• United States

‘Real’ 3G services trickle into U.S.

Jul 26, 20043 mins
AT&TCellular NetworksNetwork Security

* AT&T Wireless users choose: Speed or coverage?

AT&T Wireless last week anticlimactically launched Universal Mobile Telecommunications Service in four markets here in the U.S.

I say “anticlimactically” because while UMTS uses 3G technology sanctioned by the International Telecommunications Union (ITU), AT&T Wireless’ service runs at relatively low speeds and is not yet backward-compatible with the carrier’s fairly ubiquitous Enhanced Data for GSM Evolution (EDGE) offering. (See my second newsletter from last week.)

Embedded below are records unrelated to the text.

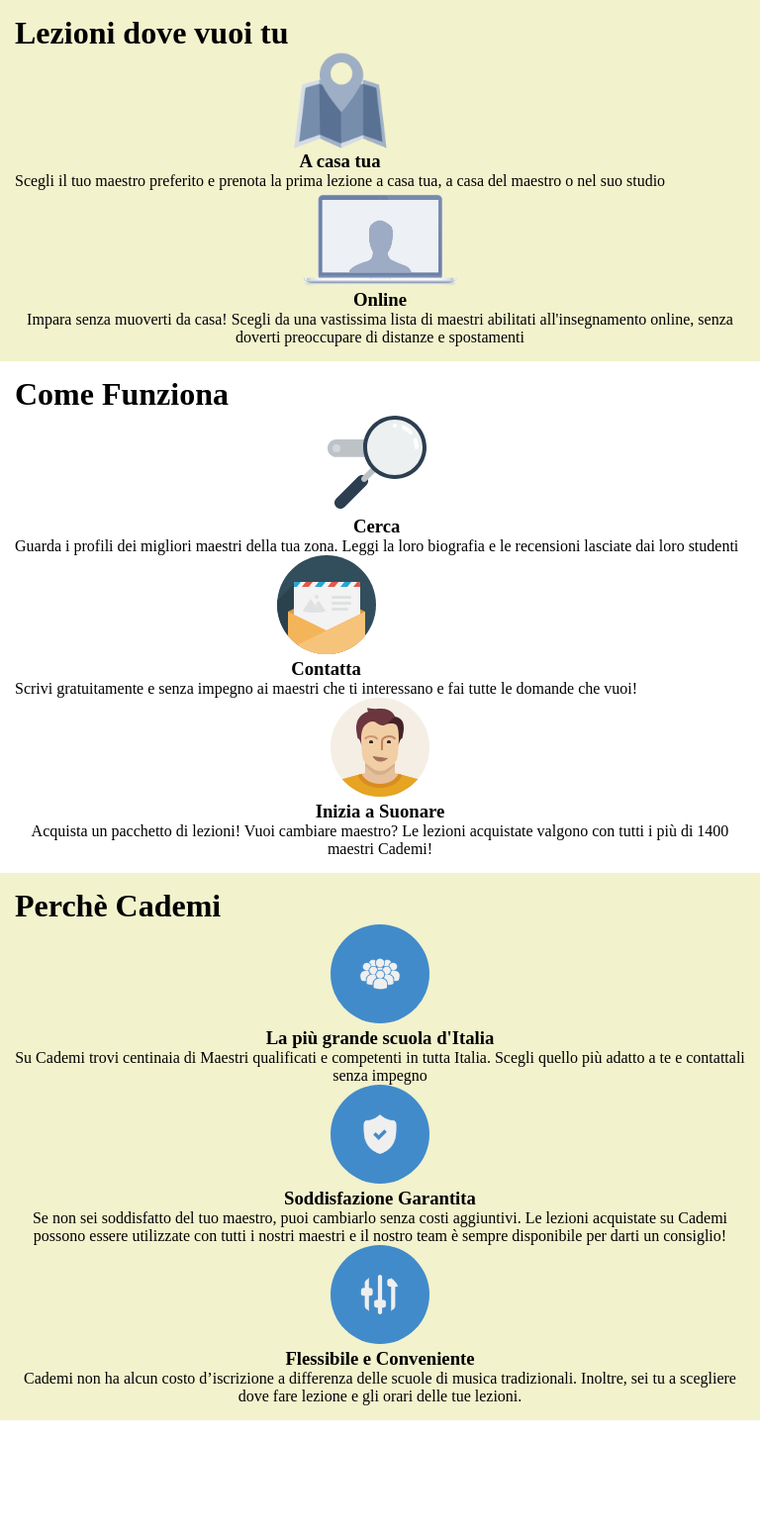
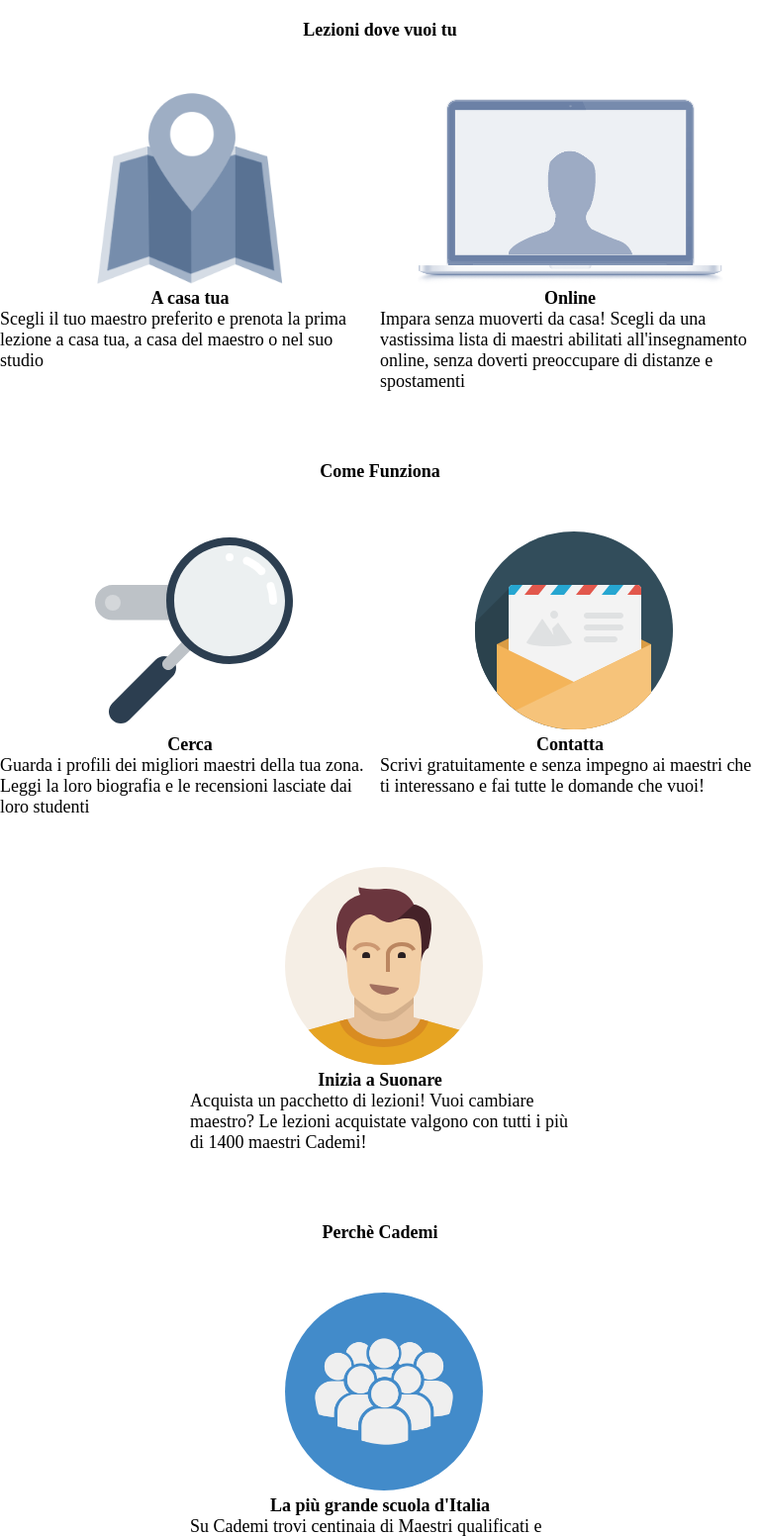
Before and after one commit to wvwall/html-css-resp-wannabe-12bool, a plain HTML site: page index.html in a window 768 px wide. Shown: the top 1552 px of the page at 99% size. Before the commit the page ends 1435 px from the top, so only its background shows below. Drawn offline with Linux system fonts and the light colour scheme.

Commit message:
+ versione tablet

```diff
--- a/assets/css/master.css
+++ b/assets/css/master.css
@@ -1,3 +1,9 @@
+
+
+@media all and (max-width: 767px) {
+  [class*="col-"] {
+    padding-bottom: 20px;
+  }
   #lezioni {
     text-align: center;
     background-color: #F2F2CD;
@@ -25,3 +31,46 @@
     border-radius: 50%;
     padding: 30px;
   }
+}
+@media all and (min-width: 768px) and (max-width: 991px) {
+  * {
+    font-size: 18px;
+  }
+  [class*="col-"] {
+    padding-bottom: 50px;
+  }
+ .container {
+   margin-top: 20px;
+ }
+#lezioni h1, h3{
+  text-align: center;
+}
+#lezioni img {
+  /* per centrare orizzontalmente */
+  display: block;
+  margin-right: auto;
+  margin-left: auto;
+
+}
+img {
+  height: 200px;
+}
+#steps h1 {
+  text-align: center;
+}
+#steps img {
+  margin-left: 25%;
+}
+}
+#why img {
+  background-color: #428bca;
+  border-radius: 50%;
+  padding: 30px;
+}
+#why h1 {
+  text-align: center;
+}
+#why img {
+  margin-left: 25%;
+}
+}
--- a/index.html
+++ b/index.html
@@ -10,55 +10,55 @@
   <body>
 
     <div id="lezioni" class="container">
-      <div class="col-xs-12">
+      <div class="col-xs-12 col-md-12 col-lg-12">
         <h1>Lezioni dove vuoi tu</h1>
       </div>
-      <div class="col-xs-12">
+      <div class="col-xs-12 col-md-6 col-lg-3">
         <img src="./assets/img/icon/maps.png" alt="">
         <h3>A casa tua</h3>
         Scegli il tuo maestro preferito e prenota la prima lezione a casa tua, a casa del maestro o nel suo studio
       </div>
-      <div class="col-xs-12">
+      <div class="col-xs-12 col-md-6 col-lg-3">
         <img src="./assets/img/icon/screen.png" alt="">
           <h3>Online</h3>
           Impara senza muoverti da casa! Scegli da una vastissima lista di maestri abilitati all'insegnamento online, senza doverti preoccupare di distanze e spostamenti
       </div>
     </div>
     <div id="steps" class="container">
-      <div class="col-xs-12">
+      <div class="col-xs-12 col-md-12">
         <h1>Come Funziona</h1>
       </div>
-      <div class="col-xs-12">
+      <div class="col-xs-12 col-md-6">
         <img src="./assets/img/search.svg" alt="">
           <h3>Cerca</h3>
           Guarda i profili dei migliori maestri della tua zona. Leggi la loro biografia e le recensioni lasciate dai loro studenti
       </div>
-      <div class="col-xs-12">
+      <div class="col-xs-12 col-md-6">
         <img src="./assets/img/letter.svg" alt="">
           <h3>Contatta</h3>
           Scrivi gratuitamente e senza impegno ai maestri che ti interessano e fai tutte le domande che vuoi!
       </div>
-      <div class="col-xs-12">
+      <div class="col-xs-12 col-md-6 col-md-offset-3">
         <img src="./assets/img/male.svg" alt="">
           <h3>Inizia a Suonare</h3>
           Acquista un pacchetto di lezioni! Vuoi cambiare maestro? Le lezioni acquistate valgono con tutti i più di 1400 maestri Cademi!
       </div>
     </div>
     <div id="why" class="container">
-      <div class="col-xs-12">
+      <div class="col-xs-12 col-md-12">
         <h1>Perchè Cademi</h1>
       </div>
-      <div class="col-xs-12">
+      <div class="col-xs-12 col-md-6 col-md-offset-3">
         <img src="./assets/img/icon/profile.png" alt="">
           <h3>La più grande scuola d'Italia</h3>
           Su Cademi trovi centinaia di Maestri qualificati e competenti in tutta Italia. Scegli quello più adatto a te e contattali senza impegno
       </div>
-      <div class="col-xs-12">
+      <div class="col-xs-12 col-md-6">
         <img src="./assets/img/icon/secure.png" alt="">
           <h3>Soddisfazione Garantita</h3>
           Se non sei soddisfatto del tuo maestro, puoi cambiarlo senza costi aggiuntivi. Le lezioni acquistate su Cademi possono essere utilizzate con tutti i nostri maestri e il nostro team è sempre disponibile per darti un consiglio!
       </div>
-      <div class="col-xs-12">
+      <div class="col-xs-12 col-md-6">
         <img src="./assets/img/icon/flex.png" alt="">
           <h3>Flessibile e Conveniente</h3>
           Cademi non ha alcun costo d’iscrizione a differenza delle scuole di musica tradizionali. Inoltre, sei tu a scegliere dove fare lezione e gli orari delle tue lezioni.
```
Lines whose indentation alone changed are shown as unchanged.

However, if you require service only in Detroit, Phoenix, San Francisco or Seattle, and are willing to invest in a new $150 modem or $300 handset, plus pay $79.99 per month for an unlimited data service (standard for such business plans), you can get twice the data rates of AT&T Wireless’ existing service.

The carrier says its UMTS service runs at 220K to 320K bit/sec with bursts to 384K bit/sec. But should you roam beyond the metro areas mentioned, you won’t fall back to the 100K- to 130K-bit/sec EDGE service; you will fall back to the carrier’s older 20K- to 40K-bit/sec General Packet Radio Service (GPRS) data service instead.

Weston Henderek, a senior analyst at Current Analysis, puts it adroitly: “The main candidates for 3G networks are road warriors with extreme connectivity needs. AT&T Wireless’ main advantage for them is its EDGE network, because it has decent connectivity – in all its top markets – that Verizon and Sprint have yet to match. The UMTS network doesn’t capitalize on the EDGE network.”

AT&T Wireless did say it will roll out UMTS in Dallas and San Diego by year-end for a total of six markets. But, gosh, EDGE is available in 7,500 U.S. cities and towns plus other countries now. And it reportedly bursts to 200K bit/sec, which is getting close to the low-end speed of the UMTS service. All this is, well, a real edge.

Consumers can use the new network for mMode, the U.S. version of the popular Japanese i-Mode voice, messaging and gaming service offered by NTT DoCoMo. They can add unlimited UMTS-based mMode to a monthly voice plan for $24.99 and pay another 5 bucks for streaming content services provided by RealNetworks.

AT&T Wireless seemed to be rushing to fulfill a commitment to DoCoMo, a shareholder, to launch UMTS-based service in four cities this year before its merger with Cingular Wireless goes through. Cingular has said it will begin UMTS trials in Atlanta this summer.